|Report an Error|
Share via Email
Perhaps it was not the best way to start a conversation.
On Monday morning, as a handful of microbreweries were setting up for a beer tasting at Evergreen Brick Works, Premier Kathleen Wynne was spotted walking through the building, en route to the outdoor skating rink.
“Why do you hate Ontario craft brewers?” Jason Fisher, who owns Indie Alehouse Brewing, a small outfit in the Junction neighbourhood, called out.
Fisher, who recalled the incident a few hours later, can’t be sure the premier heard him as she breezed by. But his pitch for reforming beer sales — and tapping the burgeoning market for craft beer — was ready.
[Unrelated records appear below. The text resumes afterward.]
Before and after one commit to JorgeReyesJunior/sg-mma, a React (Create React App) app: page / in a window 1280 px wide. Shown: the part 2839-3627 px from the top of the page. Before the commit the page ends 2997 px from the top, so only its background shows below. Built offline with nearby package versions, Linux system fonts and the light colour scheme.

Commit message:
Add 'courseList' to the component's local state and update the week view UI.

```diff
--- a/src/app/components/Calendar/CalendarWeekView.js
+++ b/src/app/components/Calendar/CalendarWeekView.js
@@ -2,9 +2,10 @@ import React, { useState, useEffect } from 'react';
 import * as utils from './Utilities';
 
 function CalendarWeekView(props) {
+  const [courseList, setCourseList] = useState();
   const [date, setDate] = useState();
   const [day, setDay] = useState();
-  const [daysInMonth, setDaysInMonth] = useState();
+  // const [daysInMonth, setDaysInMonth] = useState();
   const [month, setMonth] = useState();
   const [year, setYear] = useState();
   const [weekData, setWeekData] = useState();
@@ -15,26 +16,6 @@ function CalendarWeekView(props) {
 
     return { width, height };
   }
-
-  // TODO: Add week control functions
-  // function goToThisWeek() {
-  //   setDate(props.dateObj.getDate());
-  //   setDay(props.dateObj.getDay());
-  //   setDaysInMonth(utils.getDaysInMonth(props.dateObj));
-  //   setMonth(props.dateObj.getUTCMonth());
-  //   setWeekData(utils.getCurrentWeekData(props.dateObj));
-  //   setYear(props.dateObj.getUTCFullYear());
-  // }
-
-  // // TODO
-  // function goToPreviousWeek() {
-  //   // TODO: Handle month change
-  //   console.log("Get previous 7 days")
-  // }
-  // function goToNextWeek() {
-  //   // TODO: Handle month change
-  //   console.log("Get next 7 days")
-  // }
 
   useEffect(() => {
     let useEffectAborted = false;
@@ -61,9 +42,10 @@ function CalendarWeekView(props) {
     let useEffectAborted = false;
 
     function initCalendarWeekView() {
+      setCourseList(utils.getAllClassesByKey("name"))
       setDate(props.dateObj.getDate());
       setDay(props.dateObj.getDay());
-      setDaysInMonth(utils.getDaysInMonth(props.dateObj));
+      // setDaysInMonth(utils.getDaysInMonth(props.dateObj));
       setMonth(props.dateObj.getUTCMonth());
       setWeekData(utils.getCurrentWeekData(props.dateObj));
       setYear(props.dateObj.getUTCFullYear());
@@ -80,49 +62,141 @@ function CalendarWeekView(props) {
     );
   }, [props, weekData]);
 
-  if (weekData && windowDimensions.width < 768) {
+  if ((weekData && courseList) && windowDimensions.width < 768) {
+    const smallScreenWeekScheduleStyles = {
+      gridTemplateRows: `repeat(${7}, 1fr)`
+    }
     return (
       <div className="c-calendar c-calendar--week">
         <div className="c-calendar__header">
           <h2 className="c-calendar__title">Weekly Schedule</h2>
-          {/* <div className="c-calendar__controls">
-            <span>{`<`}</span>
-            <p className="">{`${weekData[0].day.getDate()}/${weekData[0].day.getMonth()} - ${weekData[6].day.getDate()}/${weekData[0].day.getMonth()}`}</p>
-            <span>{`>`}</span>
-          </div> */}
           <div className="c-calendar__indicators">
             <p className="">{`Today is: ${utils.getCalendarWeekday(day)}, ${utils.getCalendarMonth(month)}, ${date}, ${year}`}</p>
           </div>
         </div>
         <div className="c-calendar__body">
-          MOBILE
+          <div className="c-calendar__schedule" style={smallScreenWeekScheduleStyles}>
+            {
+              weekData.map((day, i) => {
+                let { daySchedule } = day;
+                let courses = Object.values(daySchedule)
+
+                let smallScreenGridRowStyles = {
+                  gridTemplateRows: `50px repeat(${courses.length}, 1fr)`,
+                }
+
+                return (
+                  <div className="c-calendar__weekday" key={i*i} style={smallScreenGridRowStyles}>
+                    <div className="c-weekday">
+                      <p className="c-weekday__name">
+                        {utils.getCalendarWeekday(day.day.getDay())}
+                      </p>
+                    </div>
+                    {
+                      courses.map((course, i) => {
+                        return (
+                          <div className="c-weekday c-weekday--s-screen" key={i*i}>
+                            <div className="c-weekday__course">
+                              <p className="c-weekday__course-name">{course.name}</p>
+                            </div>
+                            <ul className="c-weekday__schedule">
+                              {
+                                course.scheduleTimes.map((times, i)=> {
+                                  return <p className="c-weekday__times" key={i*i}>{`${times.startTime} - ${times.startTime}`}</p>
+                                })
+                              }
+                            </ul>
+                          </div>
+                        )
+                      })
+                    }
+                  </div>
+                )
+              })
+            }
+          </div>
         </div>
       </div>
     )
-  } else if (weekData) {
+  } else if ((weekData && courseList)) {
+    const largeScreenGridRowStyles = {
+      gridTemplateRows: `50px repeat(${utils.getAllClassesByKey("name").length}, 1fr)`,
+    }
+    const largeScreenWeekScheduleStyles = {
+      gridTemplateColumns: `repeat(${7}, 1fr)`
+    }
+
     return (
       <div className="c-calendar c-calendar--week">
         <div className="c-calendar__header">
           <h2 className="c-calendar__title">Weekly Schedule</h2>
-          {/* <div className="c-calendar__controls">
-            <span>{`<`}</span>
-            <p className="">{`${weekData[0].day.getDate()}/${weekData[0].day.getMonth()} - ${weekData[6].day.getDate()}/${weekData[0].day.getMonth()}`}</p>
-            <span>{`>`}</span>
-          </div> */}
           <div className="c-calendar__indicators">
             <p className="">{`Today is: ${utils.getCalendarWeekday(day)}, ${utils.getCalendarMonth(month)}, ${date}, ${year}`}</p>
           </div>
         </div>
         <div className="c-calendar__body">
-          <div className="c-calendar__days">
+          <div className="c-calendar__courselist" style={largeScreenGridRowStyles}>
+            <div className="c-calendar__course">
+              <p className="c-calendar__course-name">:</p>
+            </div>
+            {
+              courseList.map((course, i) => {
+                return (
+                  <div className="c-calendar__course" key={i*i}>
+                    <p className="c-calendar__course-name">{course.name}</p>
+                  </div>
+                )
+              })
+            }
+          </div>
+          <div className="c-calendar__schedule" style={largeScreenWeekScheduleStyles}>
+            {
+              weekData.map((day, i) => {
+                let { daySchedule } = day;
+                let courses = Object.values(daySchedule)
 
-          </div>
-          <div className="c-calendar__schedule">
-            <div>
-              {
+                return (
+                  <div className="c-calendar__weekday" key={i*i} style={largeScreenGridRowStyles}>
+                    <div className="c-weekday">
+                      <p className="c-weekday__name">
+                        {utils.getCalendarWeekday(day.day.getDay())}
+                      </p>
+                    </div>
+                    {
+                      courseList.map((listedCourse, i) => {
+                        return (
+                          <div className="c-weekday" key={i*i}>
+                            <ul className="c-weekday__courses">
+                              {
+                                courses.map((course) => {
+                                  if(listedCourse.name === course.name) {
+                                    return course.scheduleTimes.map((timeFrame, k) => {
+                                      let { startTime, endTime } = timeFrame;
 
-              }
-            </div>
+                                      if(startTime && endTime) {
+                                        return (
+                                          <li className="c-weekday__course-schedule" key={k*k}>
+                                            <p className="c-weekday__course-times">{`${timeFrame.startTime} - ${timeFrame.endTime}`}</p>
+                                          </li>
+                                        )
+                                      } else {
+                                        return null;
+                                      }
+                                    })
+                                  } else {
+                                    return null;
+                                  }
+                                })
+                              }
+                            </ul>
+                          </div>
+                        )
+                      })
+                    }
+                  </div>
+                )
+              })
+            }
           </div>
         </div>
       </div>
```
“I would have said, ‘If you’re interested in creating jobs that aren’t minimum wage, Ontario craft breweries are booming,’ ” Fisher said. “If it was a little easier to open and a little easier to distribute, you could easily create 10,000 jobs.”
Fisher’s overture (however unsuccessful) reflects the mounting frustration among purveyors and consumers of refined suds. As debate intensifies over broadening beer sales beyond the government-run LCBO and foreign-owned Beer Store, this niche — but growing — market is eager to weigh in.
Despite her apparent silence on the issue Monday, Wynne said last week she is in talks with the craft brewing industry about how to “modernize beer distribution.” Yet the message, uttered loud and clear over rich porters and golden ales at the Brick Works, is that there has to be better way.
Most said they are lukewarm about allowing beer sales in convenience stores, which Wynne has repeatedly said she would not support. But there is one idea that proved popular: Creating specialty craft beer stores.
“Let’s maybe open up another avenue to start promoting local craft — help out some of the smaller businesses in communities around Ontario,” said Phil Craig of Burlington-based Nickel Brook Brewing.
Craig was among many who criticized the foreign ownership at the Beer Store, which is controlled by brewing giants Sleeman, Labatt and Molson.
At the next booth, Troy Burtch said Toronto-based Great Lakes Brewery only stocks one of its beers, Crazy Canuck, at the Beer Store, because of what he sees as lacklustre in-store marketing, and high listing fees.
“A small brewery, you just can’t afford it,” Burtch said.
Spokesman Jeff Newton said the Beer Store has lower listing fees than the LCBO. Two-thirds of the brands it carries are not associated with the owners, and a fifth of those are craft beers, he said. “It’s owned by three brewers, but it’s operated on the basis that it’s accessible to everybody.”
Wynne’s office reiterated on Monday that conversations are ongoing with the craft brewing industry to “help them grow their business and improve their distribution as we have done with the wine industry.” No further details were provided.
At the Brick Works, Toronto resident Mike Neri, who was sampling a dark IPA from Amsterdam Brewery, aptly named “Rebecca Black,” said he hopes these brews will soon be easier to get.
“It’s nice to have some choice, and the LCBO doesn’t always have choice,” he said.